#### [DIRECTIONS]
Report all lines of the records that contain "data".
▶
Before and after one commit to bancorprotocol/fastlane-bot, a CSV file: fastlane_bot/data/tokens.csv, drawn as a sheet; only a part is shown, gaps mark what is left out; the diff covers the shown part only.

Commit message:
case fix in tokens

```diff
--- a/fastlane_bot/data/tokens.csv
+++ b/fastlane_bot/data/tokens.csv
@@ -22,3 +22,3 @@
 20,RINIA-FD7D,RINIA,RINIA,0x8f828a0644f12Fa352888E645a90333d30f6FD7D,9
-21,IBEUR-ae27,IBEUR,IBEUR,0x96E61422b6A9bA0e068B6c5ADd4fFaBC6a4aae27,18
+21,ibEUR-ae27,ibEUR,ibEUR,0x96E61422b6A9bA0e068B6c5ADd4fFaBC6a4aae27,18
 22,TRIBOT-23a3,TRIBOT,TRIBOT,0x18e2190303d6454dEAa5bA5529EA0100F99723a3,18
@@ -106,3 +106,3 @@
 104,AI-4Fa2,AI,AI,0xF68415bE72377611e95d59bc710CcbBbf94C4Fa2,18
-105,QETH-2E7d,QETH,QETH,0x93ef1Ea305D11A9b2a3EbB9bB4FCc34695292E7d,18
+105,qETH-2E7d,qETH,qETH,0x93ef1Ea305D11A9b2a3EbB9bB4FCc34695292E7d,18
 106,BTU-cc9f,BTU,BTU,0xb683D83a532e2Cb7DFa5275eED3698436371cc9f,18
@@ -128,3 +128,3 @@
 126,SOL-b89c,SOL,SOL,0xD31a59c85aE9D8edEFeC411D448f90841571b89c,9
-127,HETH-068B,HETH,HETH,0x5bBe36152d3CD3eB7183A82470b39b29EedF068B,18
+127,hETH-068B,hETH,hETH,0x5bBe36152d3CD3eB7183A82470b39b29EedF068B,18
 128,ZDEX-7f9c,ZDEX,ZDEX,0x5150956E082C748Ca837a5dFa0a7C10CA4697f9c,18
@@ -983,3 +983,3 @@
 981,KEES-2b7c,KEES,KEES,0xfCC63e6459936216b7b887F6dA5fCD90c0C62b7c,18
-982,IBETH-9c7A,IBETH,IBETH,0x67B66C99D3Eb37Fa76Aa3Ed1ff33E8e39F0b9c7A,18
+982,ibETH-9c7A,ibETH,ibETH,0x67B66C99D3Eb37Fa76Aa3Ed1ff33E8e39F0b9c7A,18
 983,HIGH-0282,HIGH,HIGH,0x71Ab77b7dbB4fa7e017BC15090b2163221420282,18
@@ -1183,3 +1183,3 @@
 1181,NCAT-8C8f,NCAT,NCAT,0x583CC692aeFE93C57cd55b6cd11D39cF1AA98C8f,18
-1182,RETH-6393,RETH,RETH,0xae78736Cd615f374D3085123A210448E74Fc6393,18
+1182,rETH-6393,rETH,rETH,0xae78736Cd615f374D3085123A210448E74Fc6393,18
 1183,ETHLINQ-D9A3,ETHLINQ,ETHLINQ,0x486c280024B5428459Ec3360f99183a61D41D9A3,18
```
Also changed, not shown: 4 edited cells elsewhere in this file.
◀
#### [TASK ANSWER]
Before and after one commit to bancorprotocol/fastlane-bot, a CSV file: fastlane_bot/data/tokens.csv, drawn as a sheet; only a part is shown, gaps mark what is left out; the diff covers the shown part only.
--- a/fastlane_bot/data/tokens.csv
+++ b/fastlane_bot/data/tokens.csv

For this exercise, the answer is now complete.